I made a comment that, “Obviously some people put a lot of effort into this fancy-looking report to pat themselves on the back for the supposed achievements of the CFLRP, but I’m calling BS on many of the achievement claims made by these CFLRP collaborators in this report. There is simply no way possible that all of the work listed in the report was achieved with a little CFLRP funding. Many of these CFLRP collaboratives are dramatically over-inflating accomplishments directly attributed to the CFLRP and are taking credit for work that the Forest Service would have done anyway, regardless of if CFLRP passed or if $10 million was allocated to these 10 projects around the country.”
In other words, I firmly believe that some members of some CFLRP’s around the country are double- and triple-counting to make their program seem more successful than it actually is. It’s almost as if they give the public the impression that the Forest Service has zero budget outside of what the CFLR program provides.
For example, if CFLRP funding accounts for 25% of the funding needed to complete X amount of logging on a certain forest should the CFLRP collaborators claim credit for the entire X amount of logging? Or would it be more honest for the CFLRP collaborators to claim credit for 25% of the logging? I certainly believe that the later is entirely more accurate, while the former is a complete exaggeration bordering on outright lying.
(Another awkward transition….)
So, this morning I was sent a copy of the latest meeting notes for the Southwestern Crown of the Continent Collaborative group from Friends of the Wild Swan, a group that’s keeping close tabs on some of the goings-on with the SWCC in their backyard.

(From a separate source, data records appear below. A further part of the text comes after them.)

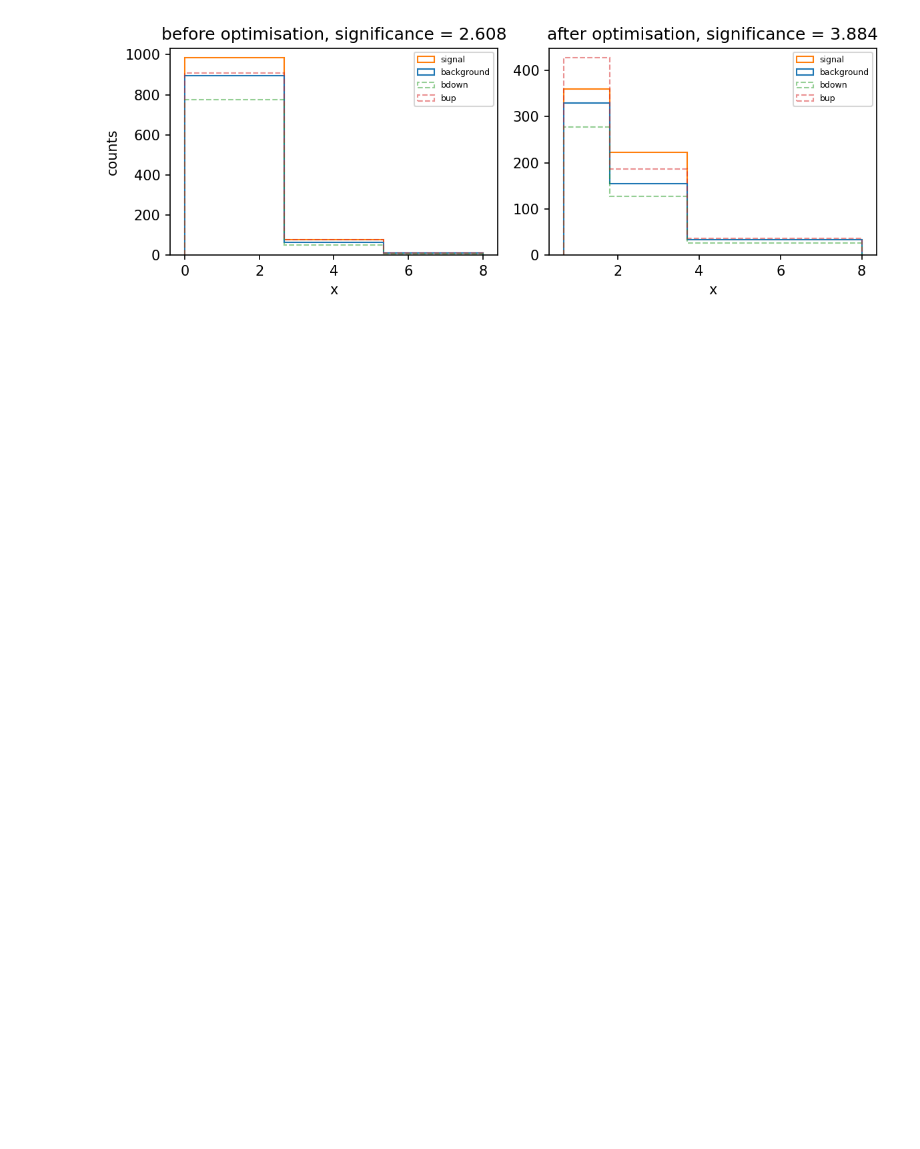
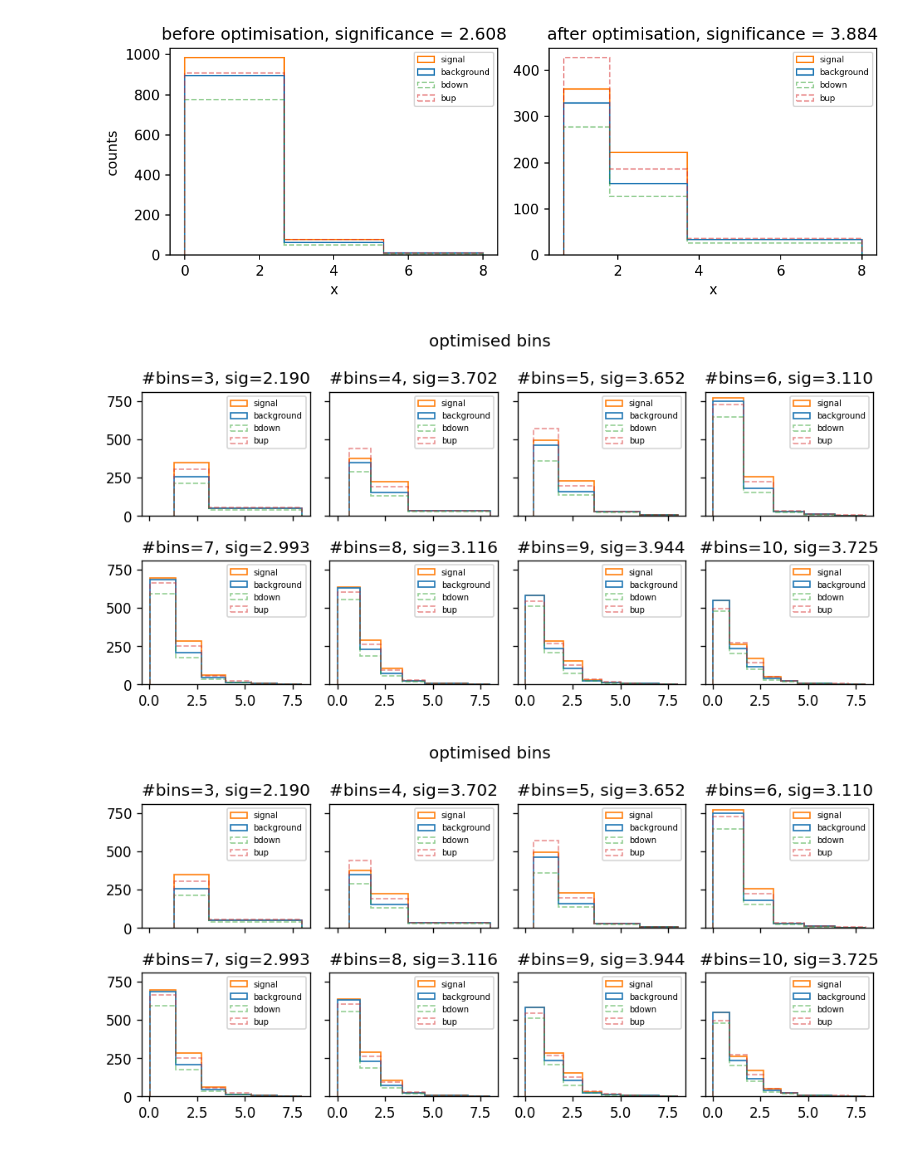
Before and after one commit to gradhep/relaxed, a Jupyter notebook: examples/binning.ipynb, the cells around one changed output. Drawn from its saved outputs; the diff is of its cells as text; code cells hidden in the pictures; blank space fills up the shorter version.

```diff
--- a/examples/binning.ipynb
+++ b/examples/binning.ipynb
@@ -127,7 +130,7 @@ def correlated_background(signal, bkg, bkg_up, bkg_down):
             }
         ]
     }
-    return pyhf.Model(spec, validate=False)
+    return pyhf.Model(spec, validate=True)
 
 
 def pipe_uncert(bins, s, b, bandwidth=1e-2):
@@ -251,10 +258,13 @@ def pipe(num_bins):
     return cls_pipe
 
 
-num_bins = 3
-bins = jnp.linspace(0, 8, num_bins + 1)
+def run(num_bins):
+    bins = jnp.linspace(0, 8, num_bins + 1)
+    cls_pipe = pipe(num_bins)
+    loss = partial(cls_pipe, s=sig, b=bkg, bup=bup, bdown=bdown, bandwidth=1e-1)
+    solver = OptaxSolver(loss, adam(learning_rate=1e-3), maxiter=10000, tol=1e-6)
+    opt = solver.run(bins).params
+    return opt  # , pipe_uncert_hard(opt, sig, bkg)
 
-cls_pipe = pipe(num_bins)
-loss = partial(cls_pipe, s=sig, b=bkg, bup=bup, bdown=bdown, bandwidth=1e-1)
-solver = OptaxSolver(loss, adam(learning_rate=1e-2), maxiter=10000, tol=1e-6)
-bins_opt = solver.run(bins).params
+
+many = [run(i) for i in range(2, 10)]
@@ -309,0 +325,42 @@ pyhf.simplemodels.uncorrelated_background(*[x.tolist() for x in yields]).spec
+# %%
+def plot_bins(ax, bins_opt, i) -> None:
+    ax.hist(
+        [bkg, sig],
+        stacked=True,
+        bins=bins_opt,
+        histtype="step",
+        label=["background", "signal"],
+    )
+
+    ax.hist(
+        bdown.tolist(),
+        bins=bins_opt,
+        histtype="step",
+        label="bdown",
+        alpha=0.5,
+        linestyle="--",
+    )
+    ax.hist(
+        bup.tolist(),
+        bins=bins_opt,
+        histtype="step",
+        label="bup",
+        alpha=0.5,
+        linestyle="--",
+    )
+    ax.legend()
+    # ax.set_xlabel("x")
+    significance, _ = pipe_uncert_hard(bins_opt, sig, bkg)
+    ax.set_title(f"#bins={len(bins_opt)}, sig={significance:.3f}")
+
+
+autoplot(
+    data=many,
+    subplot_kwargs={"sharex": True, "sharey": True},
+    plot_func=plot_bins,
+    title="optimised bins",
+    outfile_name="optimised_bins.png",
+)
+# %% [output]
+[figure, added]
+[figure, added]
```
Also changed, not shown: parts of 6 cells of this notebook, 2 other files.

What really caught my eye was this statement of fact in the notes:
“Nationally over the 20 CFLR projects there have been 49 decisions. Of those, 47% have been appealed or objected to and one litigated. Several of the appellants were part of local collaborative group.”
What’s that? You mean that while some of these CFLR collaborators are using some questionable accounting procedures to make it seem like their program is much more successful than it really is, these same CFLR collaborators aren’t letting the public know in their glossy, end-of-the-year accomplish report that 47% of all CFLR project decisions have been appealed? Including appeals by some of the same people/groups/interests that are part of these collaborative groups?
Since this figure was presented by the Forest Service and placed into official notes of the SWCC, one has to assume that somewhere, somebody has an actual spreadsheet or report about the fact that 47% of all CFLR project decisions have been appealed/objected to. For certain, I’ll be in contact with the SWCC to see if they will provide more information about this, and I’d encourage other people around the country to write their CFLR collaborative and see what additional information can be uncovered.
The public deserves nothing but full openness and transparency when it comes to the management of America’s public lands, so hopefully some members of these CFLR collaboratives will cease the shell-game PR campaign and be more honest about the CFLR program.
UPDATE: Sandy Mack, the Forest Service’s Liaison Officer for the Southwestern Crown of the Continent CFLRP just sent me the following spreadsheet based on my information request. I haven’t had time to look it over, but wanted to make sure it was up here so anyone interested could take a look at it.
As an aside, does anyone else know of another CFLRP collaborative in the country that has it’s own Forest Service-appointed (and paid) Liaison Officer? Is that a common practice? Or could it just be further proof that what’s happening in Montana with the SWCC is way outside the norms of Forest Service “collaboration?”